n Mousaion - South African parliamentary library services : a status report
|Article Title||South African parliamentary library services : a status report|
|© Publisher:||UNISA Press|
|Affiliations||1 Gauteng Provincial Legislature and 2 University of Zululand|
|Publication Date||Jan 2015|
|Pages||145 - 166|
|Keyword(s)||Library services, Parliamentary libraries, South Africa and Status report|

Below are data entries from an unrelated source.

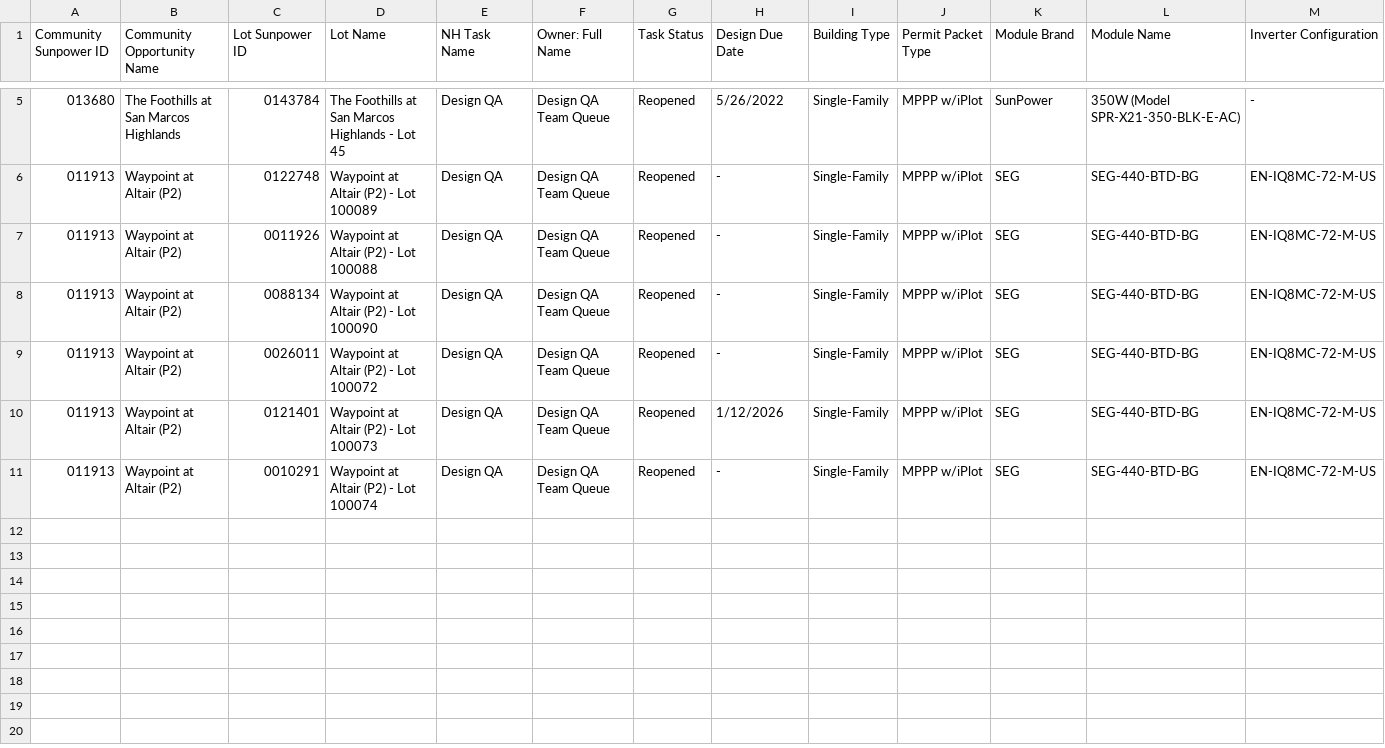
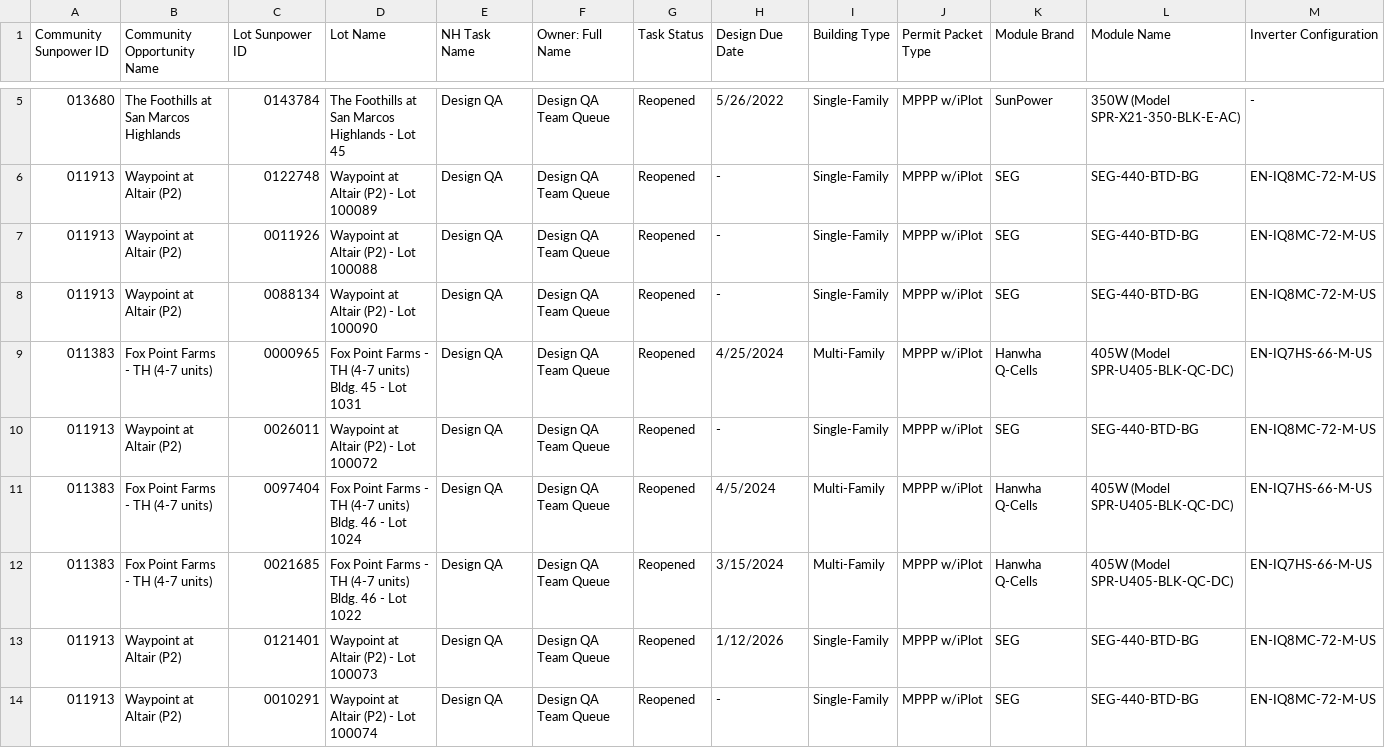
Before and after one commit to newhomes-ops/design-andon, a CSV file: Lot QA Queue.csv, drawn as a sheet; only a part is shown, gaps mark what is left out; rows hold the shown columns only; the diff names each change by its address in the sheet, - before the commit and + after, or states it on an @@ line.

```diff
--- a/Lot QA Queue.csv
+++ b/Lot QA Queue.csv
+row 9: 011383 | Fox Point Farms - TH (4-7 units) | 0000965 | Fox Point Farms - TH (4-7 units) Bldg. 45 - Lot 1031 | Design QA | Design QA Team Queue | Reopened | 4/25/2024 | Multi-Family | MPPP w/iPlot | Hanwha Q-Cells | 405W (Model SPR-U405-BLK-QC-DC) | EN-IQ7HS-66-M-US
+row 11: 011383 | Fox Point Farms - TH (4-7 units) | 0097404 | Fox Point Farms - TH (4-7 units) Bldg. 46 - Lot 1024 | Design QA | Design QA Team Queue | Reopened | 4/5/2024 | Multi-Family | MPPP w/iPlot | Hanwha Q-Cells | 405W (Model SPR-U405-BLK-QC-DC) | EN-IQ7HS-66-M-US
+row 12: 011383 | Fox Point Farms - TH (4-7 units) | 0021685 | Fox Point Farms - TH (4-7 units) Bldg. 46 - Lot 1022 | Design QA | Design QA Team Queue | Reopened | 3/15/2024 | Multi-Family | MPPP w/iPlot | Hanwha Q-Cells | 405W (Model SPR-U405-BLK-QC-DC) | EN-IQ7HS-66-M-US
```
Also changed, not shown: Lot Design Rework.csv, Lot Designs Queue.csv.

Parliamentary libraries can play a significant role in the information behaviour of parliamentarians. With the exception of the Library of National Parliament, also known as the Library and Information Unit, in Cape Town, South Africa, the other nine South African parliamentary libraries are relatively new institutions that mostly resulted from the democratic processes that took place in the country in 1994. The Library of National Parliament services the National Assembly, while the other nine parliamentary libraries service the provincial legislatures. Initial status reports compiled in 2004 and 2007 indicated limited and very traditional services and sources in many of the parliamentary libraries. Five years later, an attempt was made to establish if improvements and innovations had been implemented in the parliamentary libraries to serve parliamentarians optimally. A quantitative survey was carried out among all ten parliamentary libraries using a questionnaire. The major findings were that although most of the libraries were offering the same kind of services, very few innovative services had been introduced. A steady increase in online journals, newspapers and databases was observed, thereby indicating a shift towards incorporating digital content and making information available online. A few of the libraries had introduced technology to their services by way of a library portal, Facebook presence, or by using a library blog. Recommendations include: establishing a consortium among the parliamentary libraries to enable information sharing; extending services to a wider clientele; and establishing a platform through the Library and Information Association of South Africa (LIASA) where issues and challenges can be discussed.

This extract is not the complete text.